The plot, which concerns a martial artist assigned to spy on a reclusive criminal lord, serves only as a pretext to display some stunning images of Hong Kong and Lee's incredible creativity.
Lee is a marvel to watch as he punches, kicks, and nunchuks his way through swarms of bad guys while dropping the occasional pearl of Eastern philosophy. His fighting style was fluid and balletic. Keep a lookout for the New Territories, Castle Peak, and the Tsing Shan Monastery, which is one of the only areas in Hong Kong that hasn't changed much since the 1970s.
Hong Kong's energetic pop cinema, particularly Hong Kong action cinema, has long enjoyed a devoted cult following in the West and is now arguably a part of the cultural mainstream.

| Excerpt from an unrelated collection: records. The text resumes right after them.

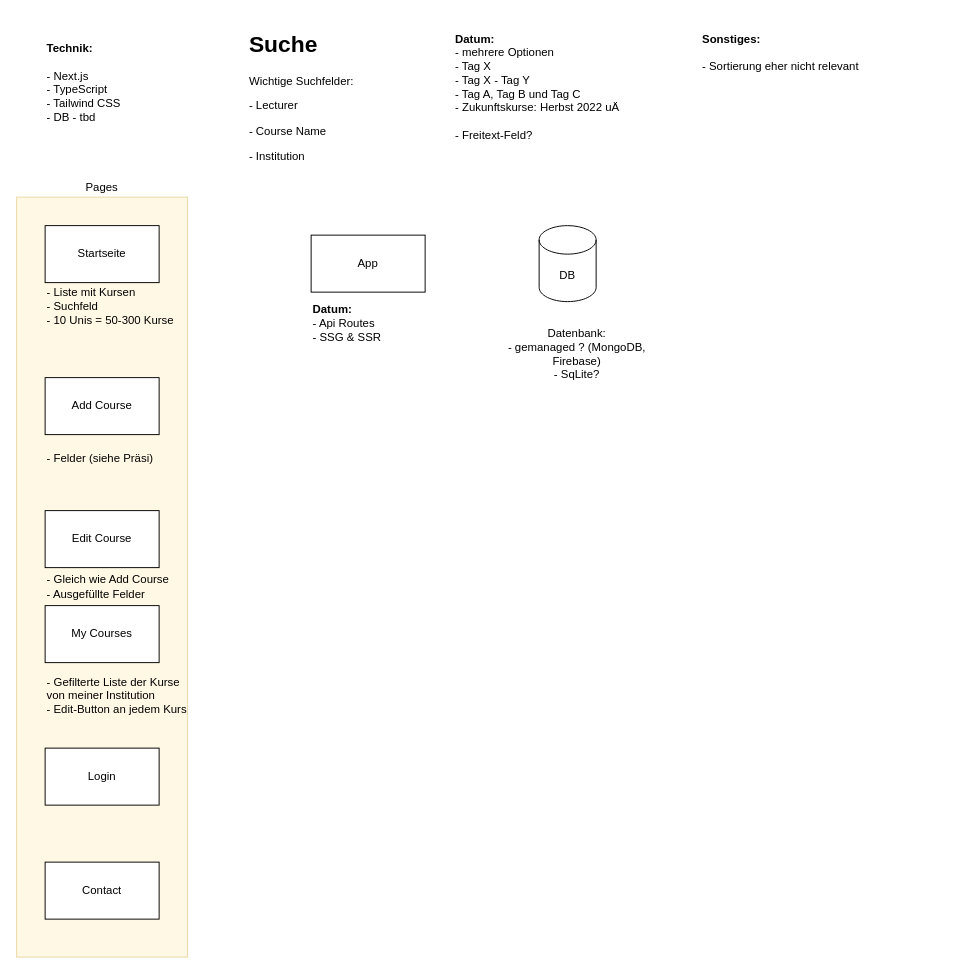
Before: diagrams/mvp-architecture-overview.drawio in pgoodbread/phd-course-finder, a draw.io diagram. Source tidied: cells renumbered, new cells numbered last; positions are measured from the earlier drawing's top-left corner, leaving out a move shared by most shapes. Both pictures are drawn from the tidied source at 95%, with x=0, y=0 at pixel (16, 26).
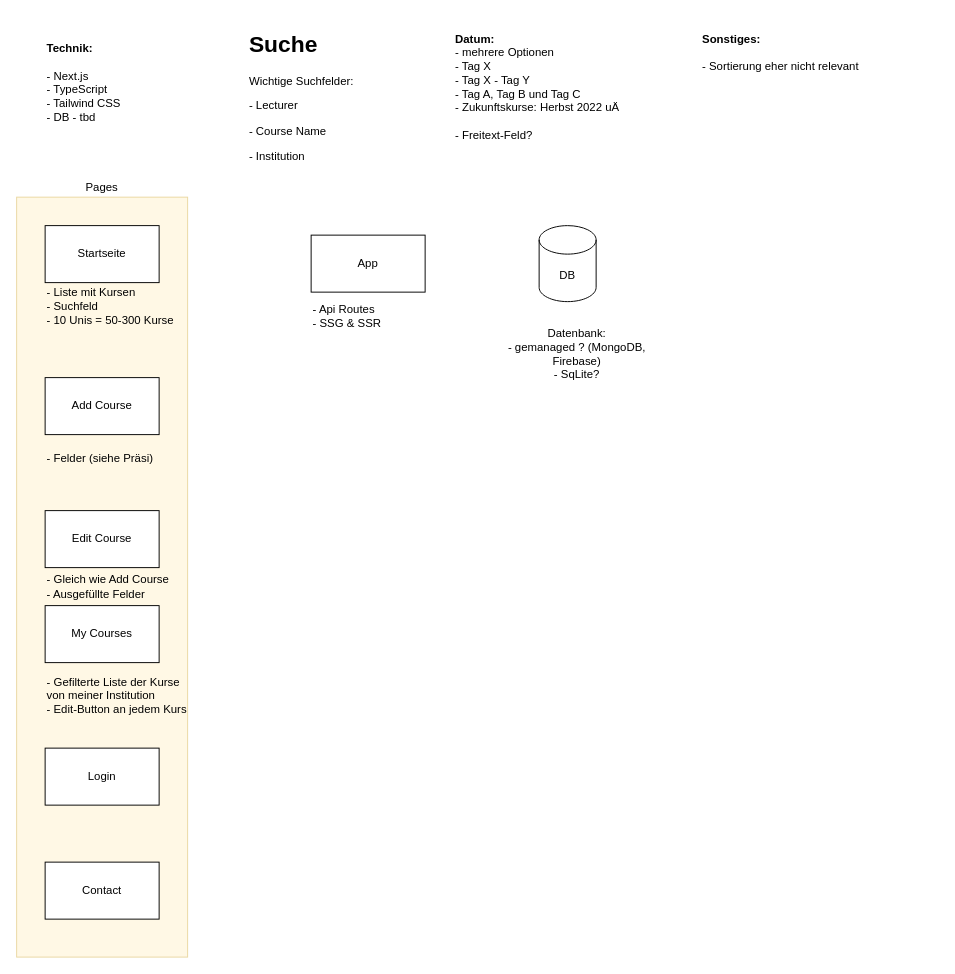
After the change.

Diff of the diagram source:
```diff
@@
-    <mxCell id="20" value="&lt;b&gt;Datum:&amp;nbsp;&lt;br&gt;&lt;/b&gt;&lt;div&gt;&lt;span&gt;- Api Routes&lt;/span&gt;&lt;/div&gt;&lt;div&gt;&lt;span&gt;- SSG &amp;amp; SSR&lt;/span&gt;&lt;/div&gt;" style="text;html=1;strokeColor=none;fillColor=none;align=left;verticalAlign=top;whiteSpace=wrap;rounded=0;" parent="1" vertex="1">
+    <mxCell id="20" value="&lt;span&gt;- Api Routes&lt;/span&gt;&lt;br&gt;&lt;div&gt;&lt;span&gt;- SSG &amp;amp; SSR&lt;/span&gt;&lt;/div&gt;" style="text;html=1;strokeColor=none;fillColor=none;align=left;verticalAlign=top;whiteSpace=wrap;rounded=0;" parent="1" vertex="1">
       <mxGeometry x="310" y="285" width="180" height="120" as="geometry" />
     </mxCell>
```
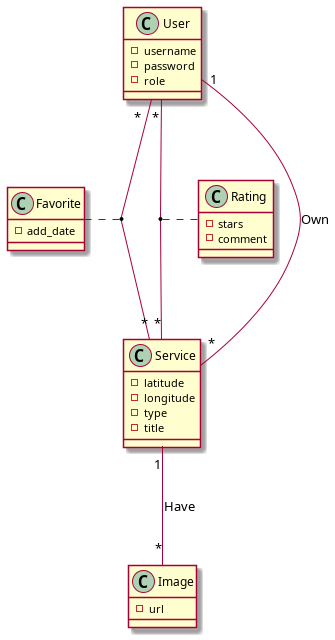
Earlier version of the PlantUML export rapport/uml/images/class/class_diag.png (techguyseli/touristy).
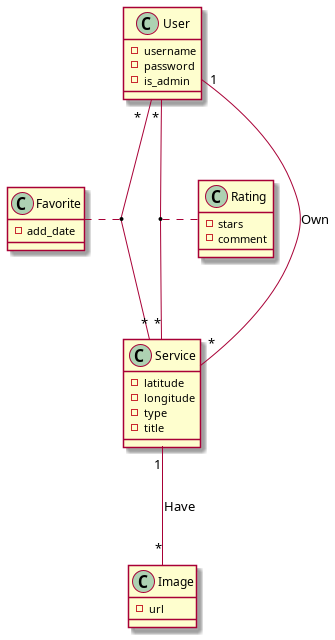
Later version of the same file.

Commit message:
fixed class diagram2

The edit, as a diff of the source:
```diff
@@ -3,7 +3,7 @@
 class User
 User : -username
 User : -password
-User : -role
+User : -is_admin
 User "*" -- "*" Service
 (User, Service) . Favorite
 User "*" -- "*" Service
```
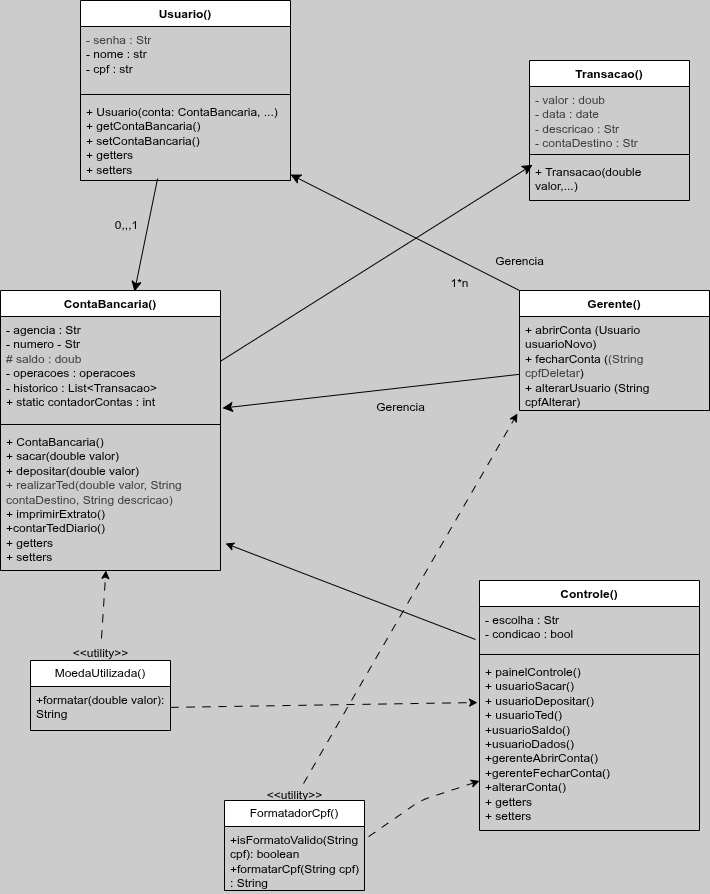
Earlier version of the draw.io export Diagrama de classes.drawio.png (soturnacrosta/sistemaBancario). Source tidied: cells renumbered, new cells last; positions are measured from the earlier drawing's top-left corner, leaving out a move shared by most shapes.
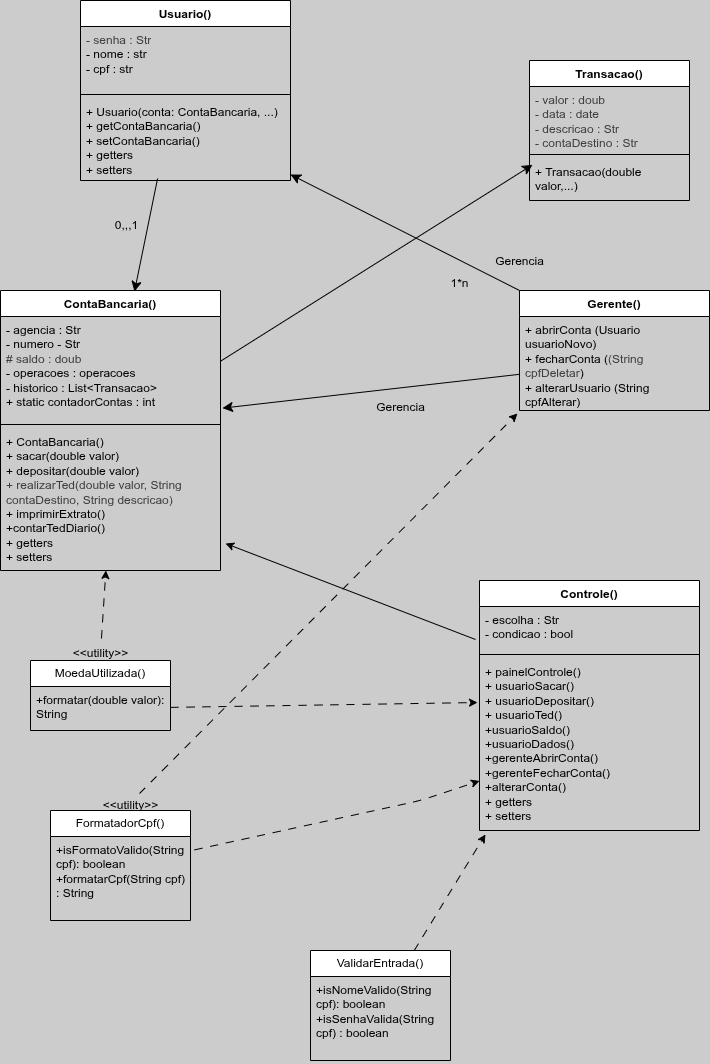
Later version of the same file.

Change to the diagram source:
```diff
@@ -105,10 +105,10 @@
       <mxGeometry x="60" y="638" width="80" height="30" as="geometry" />
     </mxCell>
     <mxCell id="34" value="FormatadorCpf()" style="swimlane;fontStyle=0;horizontal=1;startSize=26;whiteSpace=wrap;html=1;" parent="1" vertex="1">
-      <mxGeometry x="224" y="800" width="140" height="90" as="geometry" />
+      <mxGeometry x="50" y="810" width="140" height="110" as="geometry" />
     </mxCell>
     <mxCell id="35" value="+isFormatoValido(String cpf): boolean&lt;div&gt;+formatarCpf(String cpf) : String&lt;/div&gt;" style="text;strokeColor=none;fillColor=none;align=left;verticalAlign=top;spacingLeft=4;spacingRight=4;overflow=hidden;points=[[0,0.5],[1,0.5]];portConstraint=eastwest;whiteSpace=wrap;html=1;" parent="34" vertex="1">
-      <mxGeometry y="26" width="140" height="64" as="geometry" />
+      <mxGeometry y="26" width="140" height="84" as="geometry" />
     </mxCell>
     <mxCell id="36" style="edgeStyle=none;html=1;dashed=1;dashPattern=8 8;exitX=1.029;exitY=0.159;exitDx=0;exitDy=0;exitPerimeter=0;" parent="1" edge="1" source="35" target="20">
       <mxGeometry relative="1" as="geometry">
@@ -118,10 +118,19 @@
       </mxGeometry>
     </mxCell>
     <mxCell id="37" value="&amp;lt;&amp;lt;utility&amp;gt;&amp;gt;" style="text;html=1;align=center;verticalAlign=middle;points=[];strokeColor=none;fillColor=none;" parent="1" vertex="1">
-      <mxGeometry x="254" y="780" width="80" height="30" as="geometry" />
+      <mxGeometry x="90" y="790" width="80" height="30" as="geometry" />
     </mxCell>
     <mxCell id="38" style="edgeStyle=none;html=1;entryX=-0.011;entryY=1.032;entryDx=0;entryDy=0;entryPerimeter=0;dashed=1;dashPattern=8 8;exitX=0.613;exitY=0.1;exitDx=0;exitDy=0;exitPerimeter=0;" parent="1" edge="1" source="37" target="9">
       <mxGeometry relative="1" as="geometry" />
     </mxCell>
+    <mxCell id="39" value="ValidarEntrada()" style="swimlane;fontStyle=0;horizontal=1;startSize=26;whiteSpace=wrap;html=1;" parent="1" vertex="1">
+      <mxGeometry x="310" y="950" width="140" height="110" as="geometry" />
+    </mxCell>
+    <mxCell id="40" value="+isNomeValido(String cpf): boolean&lt;div&gt;+isSenhaValida(String cpf) : boolean&lt;/div&gt;&lt;div&gt;&lt;br&gt;&lt;/div&gt;" style="text;strokeColor=none;fillColor=none;align=left;verticalAlign=top;spacingLeft=4;spacingRight=4;overflow=hidden;whiteSpace=wrap;html=1;" parent="39" vertex="1">
+      <mxGeometry y="26" width="140" height="84" as="geometry" />
+    </mxCell>
+    <mxCell id="41" style="edgeStyle=none;html=1;entryX=0.027;entryY=1.023;entryDx=0;entryDy=0;entryPerimeter=0;dashed=1;dashPattern=8 8;" parent="1" edge="1" source="39" target="20">
+      <mxGeometry relative="1" as="geometry" />
+    </mxCell>
   </root>
 </mxGraphModel>
```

It is also readily available and easily replicated.
During the 1970s and 1980s, the kung fu and wuxia action sub-genres became very popular in Hong Kong cinema. Additionally, it produced distinct action comedies and high-stakes gunplay dramas that gained cult status in the West.
One of the American filmmakers who drew heavily from Hong Kong cinema was Quentin Tarantino.
Due to their failure to adhere to China's Film Administration restrictions, many Hollywood movies are not permitted to be screened there. Industry insiders say that China is making it harder for American movies to get into the country.
This is because Hollywood movies are trying to please Beijing while still appealing to people all over the world.
The early 1990s saw the height of Hong Kong cinema. While auteurs like Wong Kar-wai and Clara Law and action filmmakers like John Woo, Tsui Hark, and Ringo Lam were breaking box office records, an alternative cinema was also developing.
But these days, new outstanding filmmakers and movies are being released in Hong Kong; thus, in the next few years, the list may grow to include more excellent Hong Kong movies.